[The Grim Grotto, Chapter Six]

Lemony Snicket's Advice on Writing a Nice Thank-You Note

1. Do not start with the thank you.

2. Start with any other sentence. If you first say, “Thank you for the nice sweater,” you can’t imagine what to write next. Say, “It was so wonderful to come home from school to find this nice sweater. Thank you for thinking of me on Arbor Day.”

3. Then you’re done.

I recommend learning how to write a very good thank-you note. A child who can write a nice thank-you note can turn into a cocaine dealer five years later and be remembered as the child who wrote nice thank-you notes.

anonymous asked:
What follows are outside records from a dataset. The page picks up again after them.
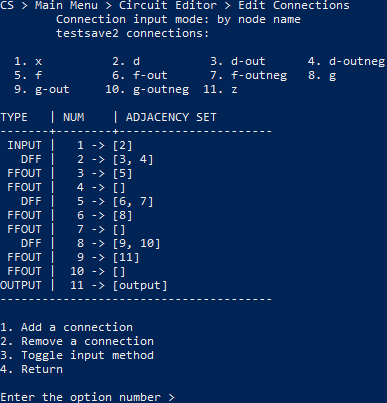
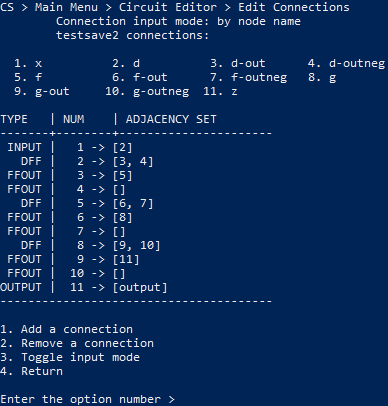
changed toggle input method option to toggle input mode

diff --git a/src/simulator/circuit/project/CircuitEditor.java b/src/simulator/circuit/project/CircuitEditor.java
@@ -248,7 +248,7 @@ public class CircuitEditor {
         ArrayList<String> options = new ArrayList<String>();
         options.add("Add a connection");
         options.add("Remove a connection");
-        options.add("Toggle input method");
+        options.add("Toggle input mode");
         options.add("Return");
 
         do {
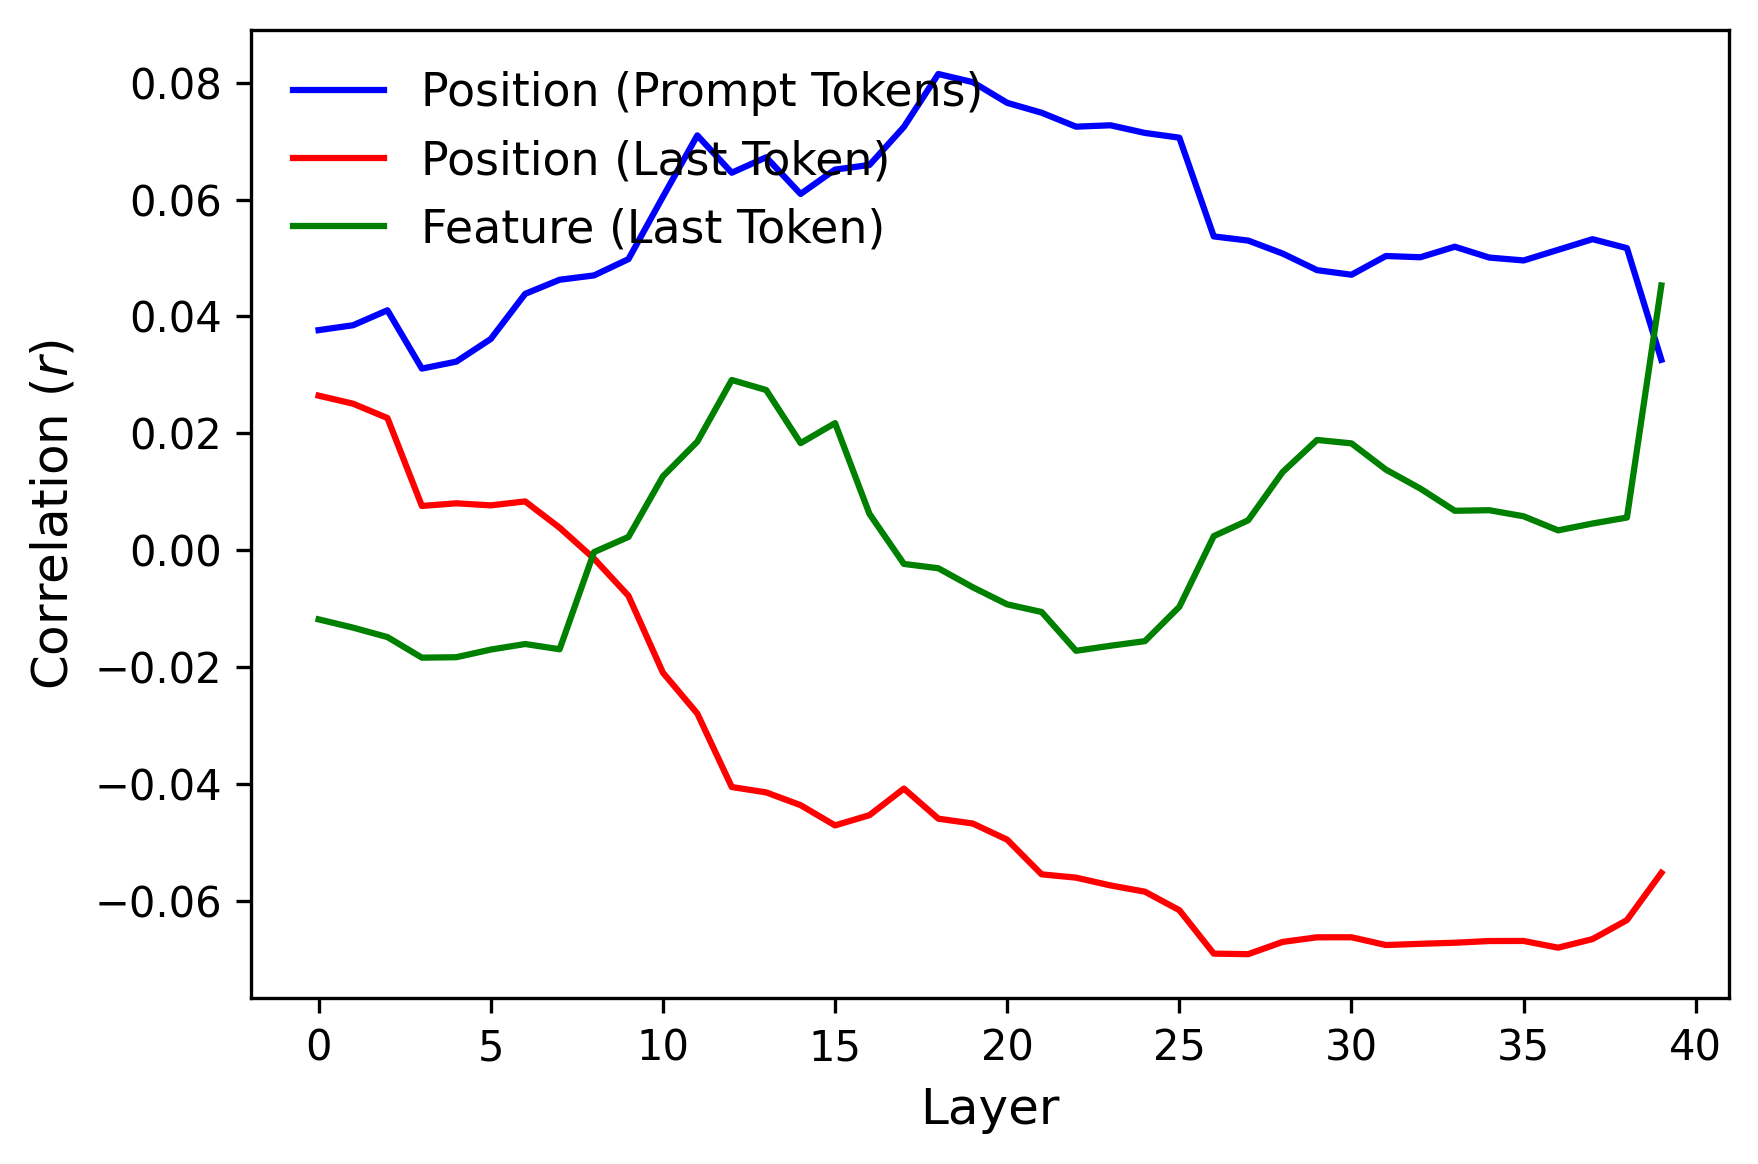
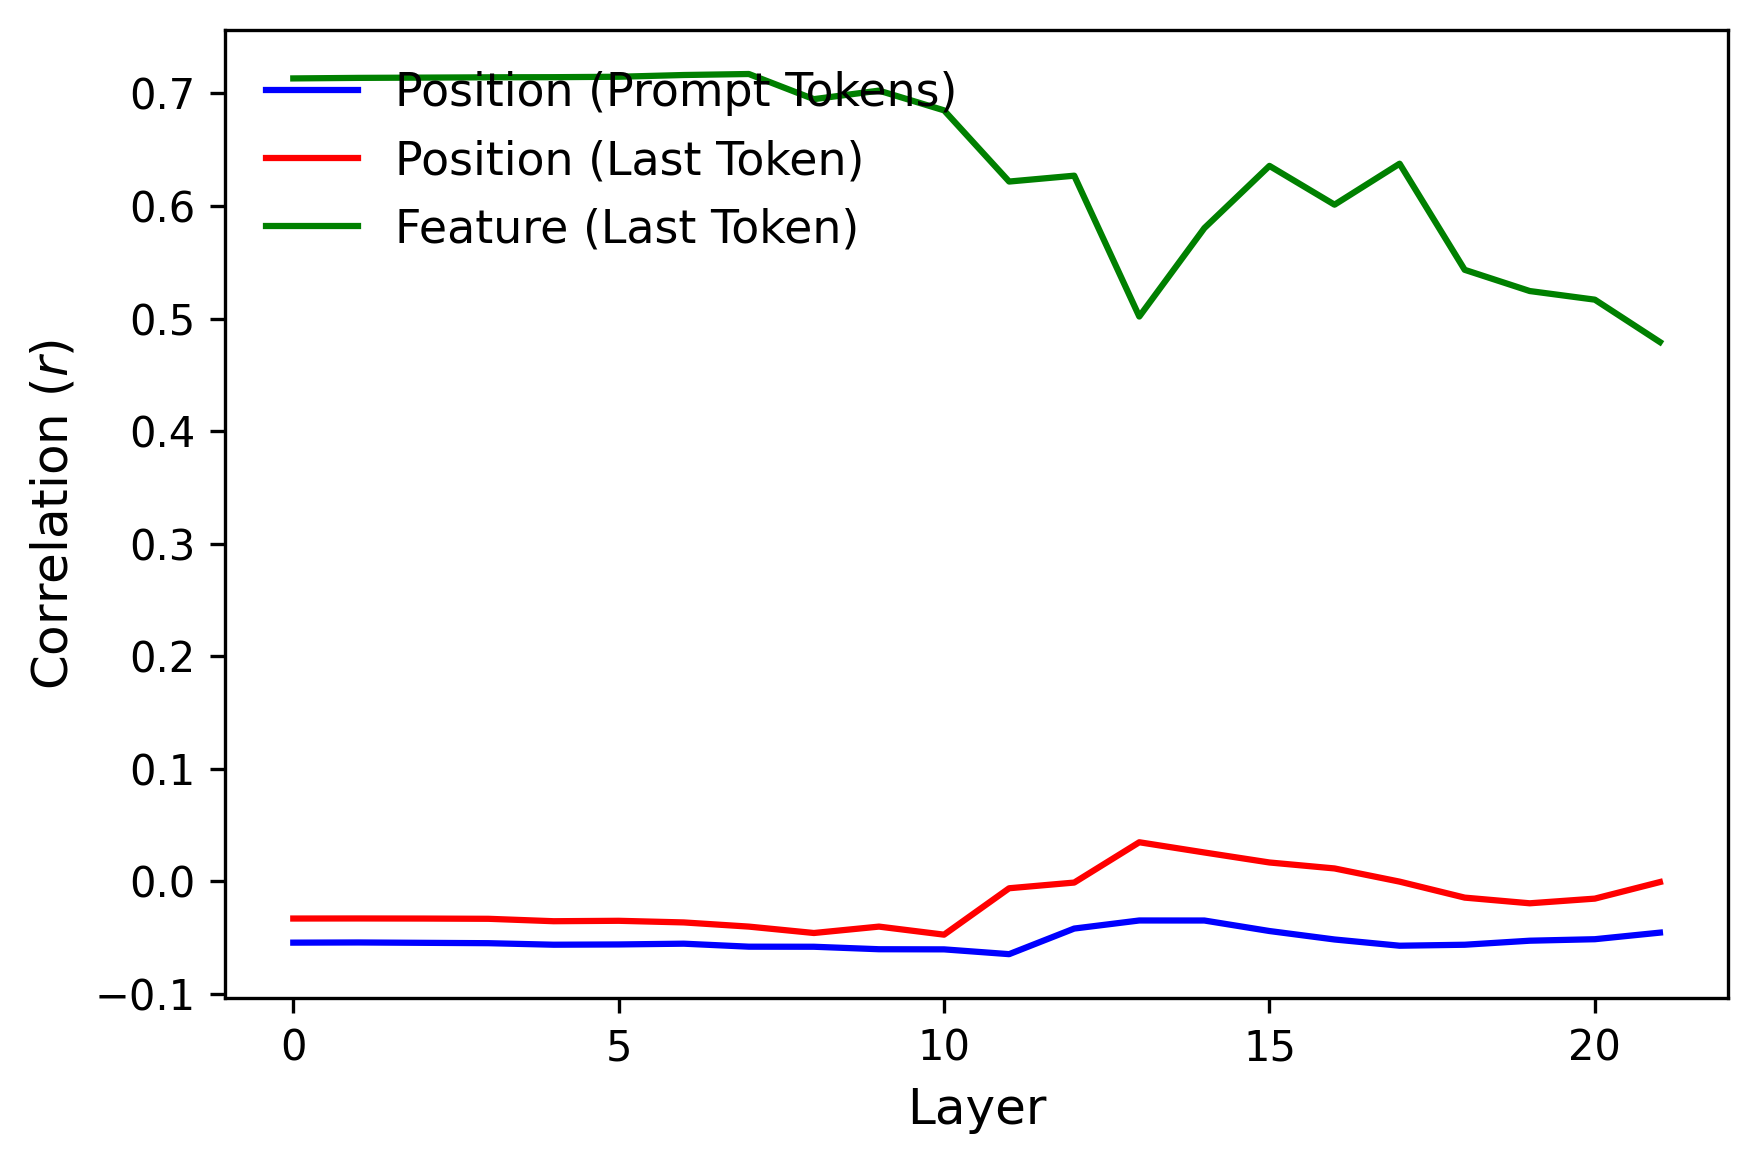
update

diff --git a/src/plots/rsa_1c.py b/src/plots/rsa_1c.py
@@ -2,7 +2,7 @@ from typing import Dict, List, Any
 import matplotlib.pyplot as plt
 import yaml
 import numpy as np
-import itertools
+from PIL import Image
 
 from src.math_core.rsa import compute_rsa_scores, _build_object_ids, build_target_rsms
 from src.mech_interp.tracer import rsa_tracer
@@ -80,24 +80,30 @@ def load_config(config_path: str = "configs/local.yaml"):
     with open(config_path, "r") as f:
         return yaml.safe_load(f)
     
-def get_dynamic_token_indices(processor: Any, colors: List[str], shapes: List[str], coords: List[tuple[int, int]]):
+def get_dynamic_token_indices(processor: Any, colors: List[str], shapes: List[str], coords: List[tuple[int, int]], image: Image.Image):
     """
     Dynamically calculates the exact sequence indices of the target objects
     by measuring token lengths, bypassing sub-word tokenization quirks.
     """
+    def get_token_index(prefix):
+        inputs = processor(text=prefix, images=image, return_tensors="pt")
+        input_ids = inputs["input_ids"][0].tolist()
+        index = len(input_ids)-1
+        decoded = processor.tokenizer.decode([input_ids[index]])
+        print("Token index:", index, decoded)
+        return index
+    
     indices = []
-    prefix = f"<image>\nIn this image, there is"
-    tokens_prefix = processor.tokenizer.encode(prefix)
+    prefix = "<image>\nIn this image, there is"
     shuffle = np.random.permutation(len(coords))
     for i in range(len(coords)-1):
         prefix = f"{prefix} a {colors[shuffle[i]]} {shapes[shuffle[i]]},"
-        tokens_prefix = processor.tokenizer.encode(prefix)
-        indices.append({'coords': coords[shuffle[i]], 'color': colors[shuffle[i]], 'shape': shapes[shuffle[i]], 'index': len(tokens_prefix) - 1})
+        token_index = get_token_index(prefix)
+        indices.append({'coords': coords[shuffle[i]], 'color': colors[shuffle[i]], 'shape': shapes[shuffle[i]], 'index': token_index})
         
     prefix = f"{prefix} and a {colors[shuffle[-1]]}"
-    tokens_prefix = processor.tokenizer.encode(prefix)
-    indices.append({'coords': coords[shuffle[-1]], 'color': colors[shuffle[-1]], 'shape': shapes[shuffle[-1]], 'index': len(tokens_prefix) - 1})
-
+    token_index = get_token_index(prefix)
+    indices.append({'coords': coords[shuffle[-1]], 'color': colors[shuffle[-1]], 'shape': shapes[shuffle[-1]], 'index': token_index})
     return indices, prefix
 
 def get_num_hidden_layers(model: Any) -> int:
@@ -172,10 +178,6 @@ def main():
         colors = [o1['color'], o2['color'], o3['color'], o4['color']]
         coords = [(0,0), (0,1), (1,0), (1,1)]
 
-        obj_indices, text_prompt = get_dynamic_token_indices(
-            processor, colors=colors, shapes=shapes, coords=coords
-        )
-
         img = generate_custom_image(
             cols=2, 
             rows=2, 
@@ -184,6 +186,10 @@ def main():
             coords=coords
         )
         
+        obj_indices, text_prompt = get_dynamic_token_indices(
+            processor, colors=colors, shapes=shapes, coords=coords, image=img
+        )
+
         # Process the inputs into PyTorch tensors
         inputs = processor(text=text_prompt, images=img, return_tensors="pt")
         # inputs = {k: v.to('cuda') if hasattr(v, 'to') else v for k, v in inputs.items()}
Hi! I loved your most recent theory, the one about Mr.Poe. But what did you mean by 'But Jacques used to work for the Financial Times at the Daily Punctillo. And he wasn't fired from it until after “The Wide Window”. When was Jacques fired from the paper? I thought he was barely mentioned in the series.

We know from “The Beatrice Letters” that Jacques started working at the Daily Punctillo after graduation:

This also means that J. will be transfered to the Financial Times, which means that G., that foolish girl, will become the new fashion editor, which means that I will probably be given the position of dramatic critic.
[The Beatrice Letters, L.S. to B.B. #3]

Jacques was still publishing articles shortly before the Baudelaire fire:

For more information on the destruction of the Royal Gardens, interested parties might turn to the following articles in The Daily Punctilio, the city’s newspaper: “Arson suspected in Destruction of Royal Gardens,” by Jacques Snicket, and “Absolutely No Arson or Any Other Suspicious Thing Associated with the Royal Gardens, which Simply Burned to the Ground and Then Were Covered in Dirt Due to Wind, Says Official Fire Department,” by Geraldine Julienne.
[The Bad Beginning: Rare Edition, p.18]

This seems to have already put Jacques’ position in jeopardy. He then investigated Firstein’s murder at Lucky Smells Lumbermill and Olaf’s allies intervened to withdraw his article from the newspaper.

Perhaps you are wondering why you have not read about these vicious, unfair, and impolite acts in the newspaper, but I have reason to believe that O has somehow found a way to change the articles in The Daily Punctillo to avoid capture. For instance, a recent article described a deadly accident at Lucky Smells Lumbermill, solved by a detective who claimed to have spilled coffee on his jacket.
[The un-Authorized Autobiography, p.123]

We don’t get confirmation that Jacques got fired but the way Eleonora censors his articles strongly resembles the way she handled the firing of his brother Lemony. What seems to confirm this is this line by their colleague Geraldine Julienne, just before Esme and Jerome met each other:

As you know, the editor-in-chief of The Daily Punctillo just fired our dramatic critic, whose name escapes me.
[The un-Authorized Autobiography, p.119]

The timeline matches the time period where Jacques goes into hiding after the Firstein debacle. It appears that Jacques is the dramatic critic Geraldine was taking about here. We know from “The Beatrice Letters” that the Daily Punctillo staff change departments once one of the journalists is fired. It appears that Jacques’ got his brother’s old job as a dramatic critic after he got fired, only to lost it for the exact same reason.


The world is vast and full of wonders. So on Friday, the 13th of January, please… watch something else.


Meet the star of a new Netflix series telling the story of a very handsome actor and three selfish and ungrateful orphans who refuse to give him the enormous fortune their dead parents left behind. On @netflix January 13 2017.